(Stored items from a collection)
============================================================

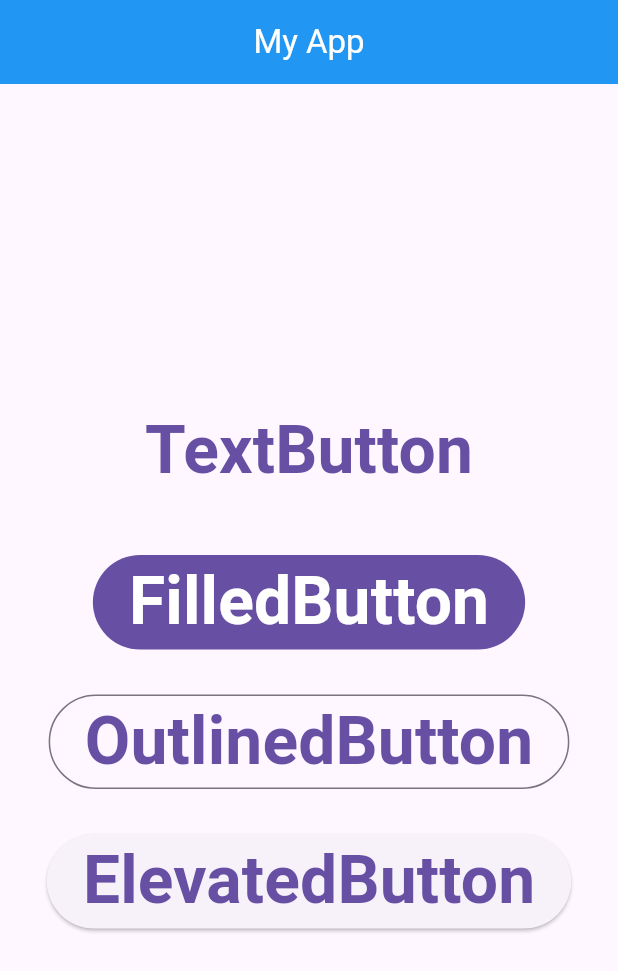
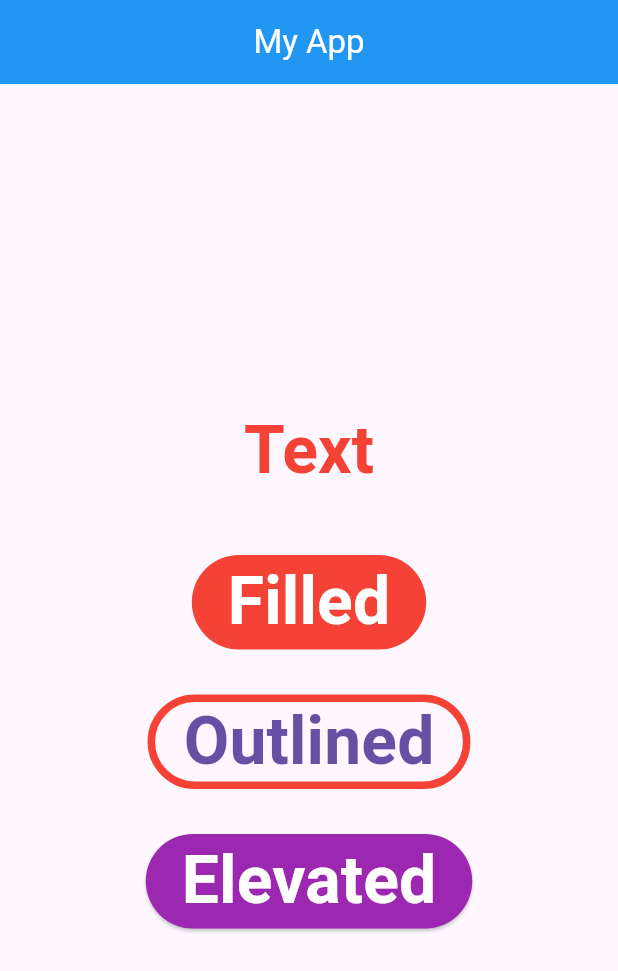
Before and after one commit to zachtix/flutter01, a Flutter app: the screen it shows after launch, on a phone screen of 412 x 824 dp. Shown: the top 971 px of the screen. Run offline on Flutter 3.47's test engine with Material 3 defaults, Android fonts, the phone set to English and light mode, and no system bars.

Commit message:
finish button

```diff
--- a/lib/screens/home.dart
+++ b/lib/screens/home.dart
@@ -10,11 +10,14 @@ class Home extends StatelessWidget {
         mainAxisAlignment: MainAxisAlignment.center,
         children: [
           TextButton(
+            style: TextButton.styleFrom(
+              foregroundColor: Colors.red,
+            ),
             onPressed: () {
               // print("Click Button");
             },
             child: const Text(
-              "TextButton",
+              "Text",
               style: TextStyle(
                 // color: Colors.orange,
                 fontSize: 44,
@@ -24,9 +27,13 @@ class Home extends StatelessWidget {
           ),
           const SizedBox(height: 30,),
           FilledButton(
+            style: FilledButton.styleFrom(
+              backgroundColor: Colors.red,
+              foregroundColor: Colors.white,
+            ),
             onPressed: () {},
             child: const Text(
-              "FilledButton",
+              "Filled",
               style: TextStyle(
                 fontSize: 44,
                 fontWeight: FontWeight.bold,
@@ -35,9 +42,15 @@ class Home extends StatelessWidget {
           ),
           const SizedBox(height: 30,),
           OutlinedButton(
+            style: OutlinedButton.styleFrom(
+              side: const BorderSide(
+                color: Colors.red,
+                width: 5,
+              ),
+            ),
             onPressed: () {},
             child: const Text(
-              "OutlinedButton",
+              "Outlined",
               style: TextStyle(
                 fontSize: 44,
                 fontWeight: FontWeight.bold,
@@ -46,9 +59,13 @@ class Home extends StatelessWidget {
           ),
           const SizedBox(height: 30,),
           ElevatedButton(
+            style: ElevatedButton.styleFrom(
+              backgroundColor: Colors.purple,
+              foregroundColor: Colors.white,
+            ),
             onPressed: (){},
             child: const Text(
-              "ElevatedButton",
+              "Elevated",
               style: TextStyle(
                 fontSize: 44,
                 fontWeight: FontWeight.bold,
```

============================================================

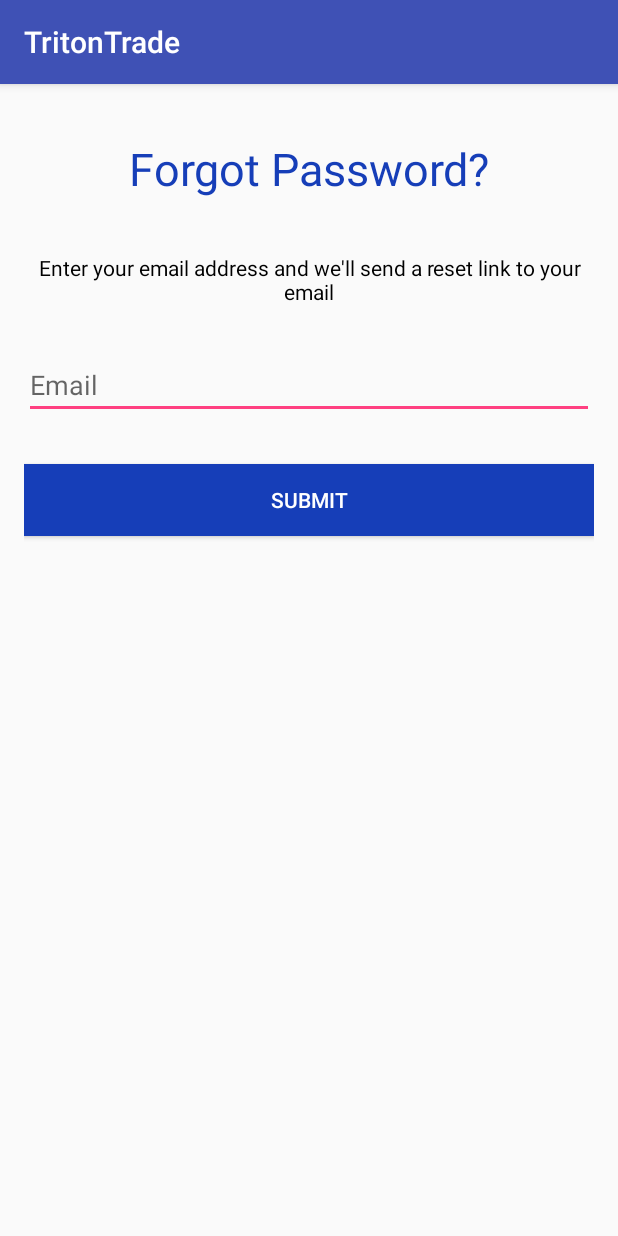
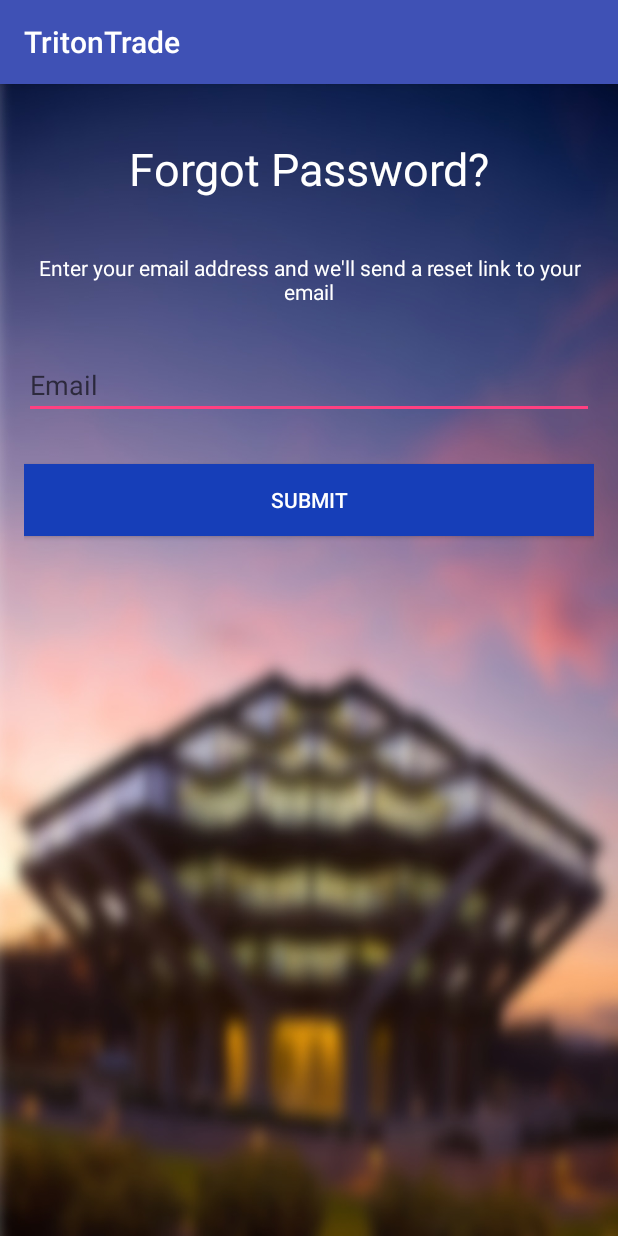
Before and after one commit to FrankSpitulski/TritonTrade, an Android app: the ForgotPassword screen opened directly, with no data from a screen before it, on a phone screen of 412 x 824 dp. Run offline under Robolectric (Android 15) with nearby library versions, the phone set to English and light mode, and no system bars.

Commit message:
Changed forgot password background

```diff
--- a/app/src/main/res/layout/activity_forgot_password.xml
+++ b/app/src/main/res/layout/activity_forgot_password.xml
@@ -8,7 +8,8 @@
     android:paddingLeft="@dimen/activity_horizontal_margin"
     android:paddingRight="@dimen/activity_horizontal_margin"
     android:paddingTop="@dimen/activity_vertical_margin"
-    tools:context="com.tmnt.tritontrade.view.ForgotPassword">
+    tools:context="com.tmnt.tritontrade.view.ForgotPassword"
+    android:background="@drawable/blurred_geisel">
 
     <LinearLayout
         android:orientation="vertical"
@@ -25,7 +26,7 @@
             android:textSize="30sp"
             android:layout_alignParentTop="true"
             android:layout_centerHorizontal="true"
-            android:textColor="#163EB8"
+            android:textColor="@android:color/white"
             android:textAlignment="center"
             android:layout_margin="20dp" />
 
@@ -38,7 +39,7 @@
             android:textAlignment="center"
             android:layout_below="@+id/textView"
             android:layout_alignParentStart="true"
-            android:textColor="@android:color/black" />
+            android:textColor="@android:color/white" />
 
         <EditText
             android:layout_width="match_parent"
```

============================================================

• [EXERCISE PROMPT]
Only a number is wanted here: the count of lines above that contain the word "true".

• [ANSWER BOX]
3